I have been working in Service Oriented Architecture for almost a decade. During that time, as a trainer, architect or consultant – I have probably worked with over 100 businesses and government agencies to address their SOA needs. In every case, as we looked at adopting SOA, the perceived benefits were always somewhat theoretical, not that they weren’t real, rather they would not be realized until sometime in the future. For example:
As our SOA implementation matures and we develop a number of reusable enterprise services — new business processes can be created and existing business processes can be modified quickly, with reduced costs and minimal disruption to the enterprise.
Recently I had the opportunity to work with a bank that was looking at SOA in a very different way. Like other organizations looking to adopt SOA they saw the future, long-term benefits. The difference is that this bank also had a very real, tangible short-term goal for their SOA implementation — a goal that gave them no alternative but to succeed, and they were willing to bet their business on it!
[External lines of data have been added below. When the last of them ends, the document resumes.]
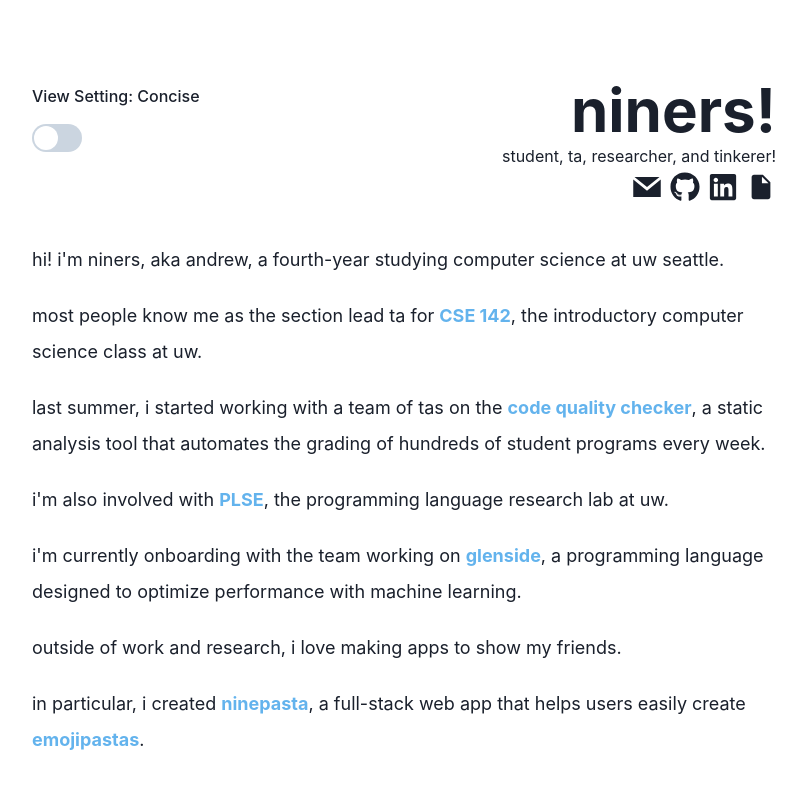
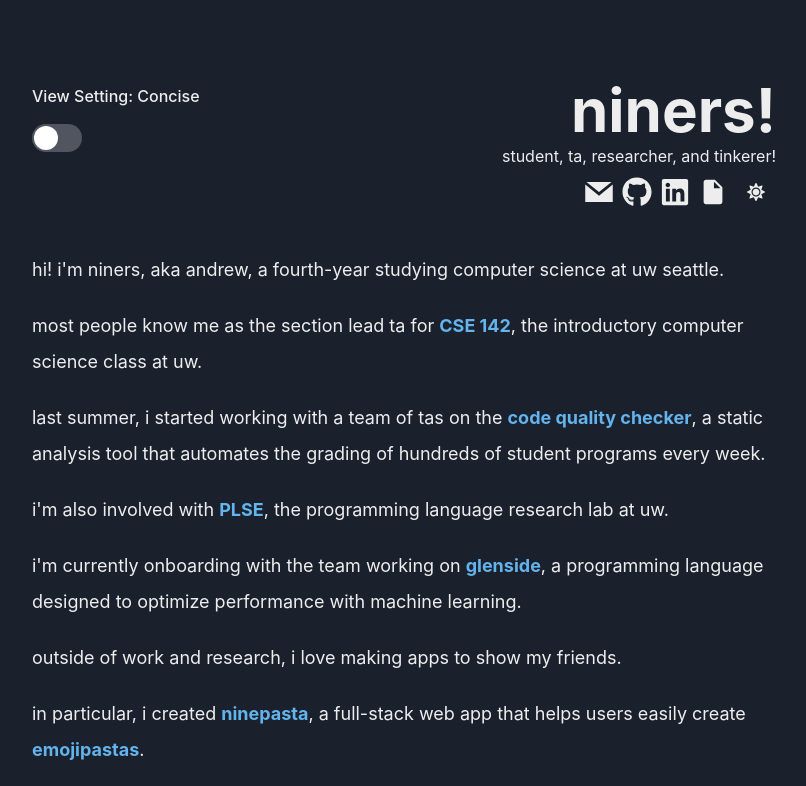
Before and after one commit to ninehusky/ninehusky.github.io, a React (Create React App) app: page / in a window 1280 px wide. Shown: the top 786 px of the page, without its empty margins (236-1042 px from the left). Built offline with nearby package versions, Linux system fonts and the light colour scheme.

Commit message:
Added dark mode support

```diff
--- a/src/App.tsx
+++ b/src/App.tsx
@@ -2,9 +2,10 @@ import * as React from "react";
 import {
   ChakraProvider,
   Box,
-  theme,
   Heading,
   Text,
+  extendTheme,
+  ThemeConfig,
   Link,
   VStack,
   useColorModeValue,
@@ -18,10 +19,17 @@ import { IoMdDocument } from "react-icons/io";
 import { VerboseSwitch } from "./components/VerboseSwitch";
 import { VerboseText } from "./components/VerboseText";
 import { FaGithub, FaLinkedin } from "react-icons/fa";
+import { ColorModeSwitcher } from "./ColorModeSwitcher";
 
 // TODO: color provider
 
 export const App = () => {
+  const config: ThemeConfig = {
+    initialColorMode: "dark",
+  };
+
+  // 3. extend the theme
+  const theme = extendTheme({ config });
   const color = useColorModeValue("blue.300", "#8FCDF4");
   const [viewSetting, changeViewSetting] = React.useState<
     "concise" | "verbose"
@@ -63,6 +71,7 @@ export const App = () => {
               <Link href={`${process.env.PUBLIC_URL}/resume.pdf`}>
                 <IoMdDocument size={30} />
               </Link>
+              <ColorModeSwitcher />
             </HStack>
           </Box>
           <Box mx={["auto", 3]}>
```
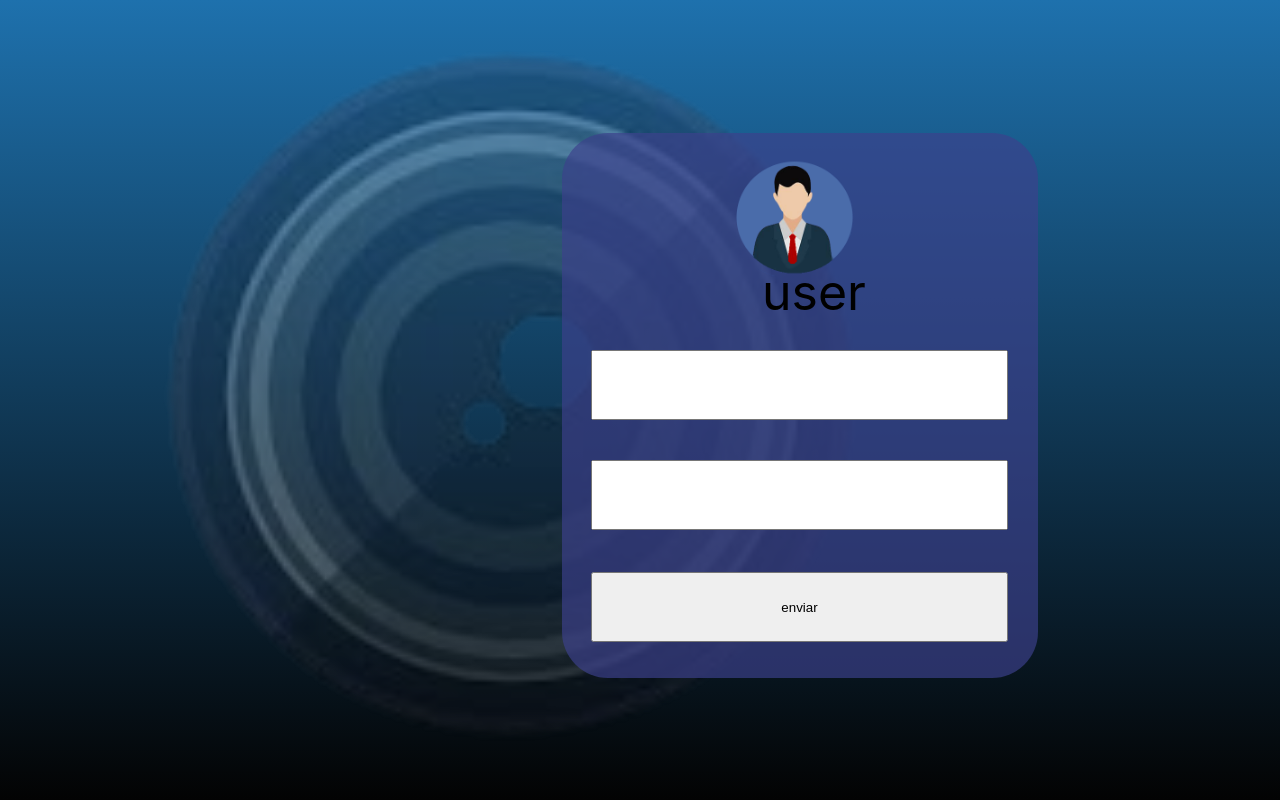
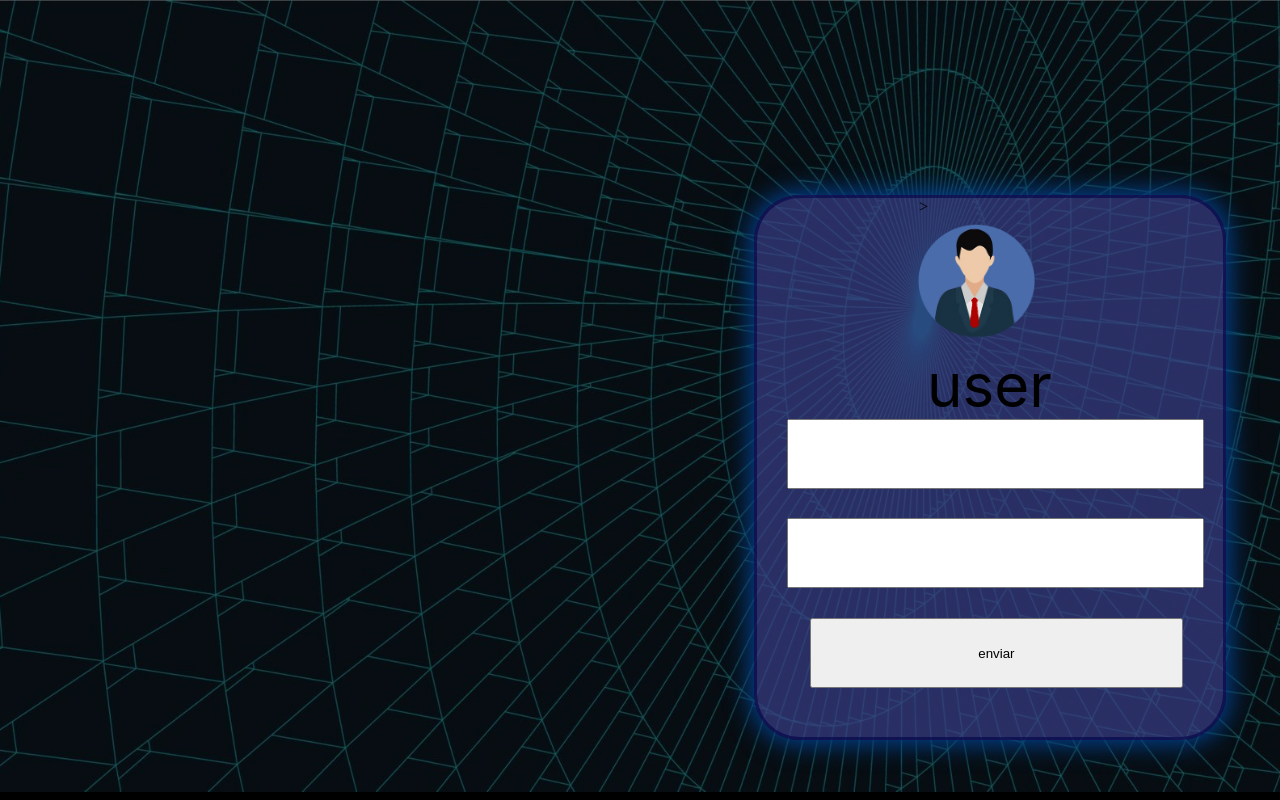
Before and after one commit to JPS-WEB/TCC-JPS, a plain HTML site: page index.html in a window 1280 px wide. Drawn offline with Linux system fonts and the light colour scheme.

Commit message:
Eu consegui terminar a tela de login

```diff
--- a/index.html
+++ b/index.html
@@ -8,7 +8,8 @@
     <link rel="stylesheet" href="sistema/css/style.css">
 </head>
 <body>
-       <section class="corp">
+        <form action="" class="corp">
+
         <header>
             <img id="user" src="sistema/imagens/usuario.png" alt="">
             <h2 id="textouse">user</h2>
@@ -19,6 +20,12 @@
 
             <input id="enviar" type="button" value="enviar">
 
+
+        ></form>
+
+       <section >
+
+
        </section>
 
 
--- a/sistema/css/style.css
+++ b/sistema/css/style.css
@@ -11,22 +11,22 @@ html{
 }
 
 body{
-    background-image: linear-gradient(to bottom , #1E71AD , #030303);
+    background-color: black;
     background-repeat: no-repeat;
     background-size: cover;
 }
 
 body::before{
     content: "";
-    background-image: url(/sistema/imagens/download-removebg-preview.png);
+   background-image: url(/sistema/imagens/12621222-esfera-de-malha-distorcida-iluminada-3d-abstrata-sinal-de-neon-elemento-hud-de-tecnologia-futurista-elegante-destruido-visualizacao-de-big-data-vetor.jpg);
     background-repeat: no-repeat;
     background-size: cover;
     background-position: center;
-    width: 80%;
+    width: 100%;
     height: 99%;
     position: absolute;
     z-index: -1;
-    opacity: 0.3;
+    opacity: 0.4;
 }
 
 
@@ -35,61 +35,78 @@ body::before{
     flex-shrink: 0;
     background: rgba(61, 64, 141, 0.67);
     position: absolute;
-    width: 476px;
+    width: 472px;
     height: 545px;
-    top: 133px;
-    left: 562px;
+    top: 195px;
+    left: 754px;
     border-radius: 46px;
-
+    border: 3px rgba(5, 7, 75, 0.67) solid;
+    box-shadow: 0px 0px 24px 5px #03408b;
+    opacity: 100%;
 
 }
 
 #user{
-   position: fixed;
-    width: 162px;
-    height: 160px;
-    top: 142px;
-    left: 719px;
+   position:relative;
+   width: 162px;
+   height: 161.1829833984375px;
+   top: 7.0517578125px;
+   left: 144px;
+
 
 
 
 }
 
 #email{
-    position: fixed;
+    position:absolute;
     width: 417px;
     height: 70px;
-    top: 350px;
-    left: 591px;
+    top: 221px;
+    left: 30px;
+
 }
 
 #senha{
-    position: fixed;
+    position: absolute;
     width: 417px;
     height: 70px;
-    top: 460px;
-    left: 591px;
+    top: 320px;
+    left: 30px;
+
 }
 
 #enviar{
-    position: fixed;
-    width: 417px;
+    position: absolute;
+    width: 80%;
     height: 70px;
-    top: 572px;
-    left: 591px;
+    top: 420px;
+    left: 53px;
+
 }
 
 #textouse{
-    position: fixed;
+    position: relative;
     width: 75px;
     height: 44px;
-    top: 270px;
-    left: 762px;
+    left: 170px;
+
 
     font-family: Inter;
-    font-size: 50px;
+    font-size: 60px;
     font-weight: 400;
     line-height: 44px;
     letter-spacing: 0em;
     text-align: left;
+
 }
+
+@media (max-width: 1120px){
+    .corp{
+        display: flex;
+        left: 200px ;
+
+    }
+
+
+}
```
Also changed, not shown: sistema/imagens/12621222-esfera-de-malha-distorcida-iluminada-3d-abstrata-sinal-de-neon-elemento-hud-de-tecnologia-futurista-elegante-destruido-visualizacao-de-big-data-vetor.jpg (added). Lines whose indentation alone changed are shown as unchanged.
Like many organizations, the bank has a few key enterprise systems that are core to their business. One of these systems (we’ll call it ALPHA) provides access to customer account information. Over the years more and more applications in the bank have become dependent on ALPHA. Unfortunately the integration strategy used with ALPHA has been point-to-point. So even if applications need the same data from ALPHA they each use different code to access it. So ALPHA-specific integration code is spread throughout applications from all the bank’s different businesses. While this architecture has supported the bank’s operations until now, there is a crisis on the horizon.
The bank has decided that ALPHA has outlived its usefulness. It has been upgraded, patched and modified as much as it can be and it is time to move on. On their IT roadmap, they have a project called Core Replacement scheduled for 2016 at which point they will replace ALPHA with a new modern system. Unfortunately, with the point-to-point integration and ALPHA specific code all over the organization this could be a nightmare.
In order to reduce the risk associated with replacing ALPHA the bank has decided to implement SOA. In the near term the plan is to expose the functionality of ALPHA through SOAP Web services. Clients will use an Enterprise Service Bus (ESB) to connect to and request services from ALPHA. ALPHA specific integration code will be moved into an Application Service layer on top of ALPHA. When the replacement occurs the new application (let’s call it BETA) will use the same service contracts as ALPHA. Clients will access BETA through the ESB in exactly the same way. Ideally this change will have no impact on existing consumers of ALPHA. Of course the reality will be different, the SOA implementation will not be perfect. There will be issues. But in the case of an impending replacement of a core system that is critical to its business, the bank has chosen SOA as the most rational risk mitigation strategy. So much of their business depends on ALPHA today and will depend on BETA in the future — they CANNOT fail. Looking at the impending deadline, the complexity of the task and the possible impact on existing systems and the business — they chose SOA.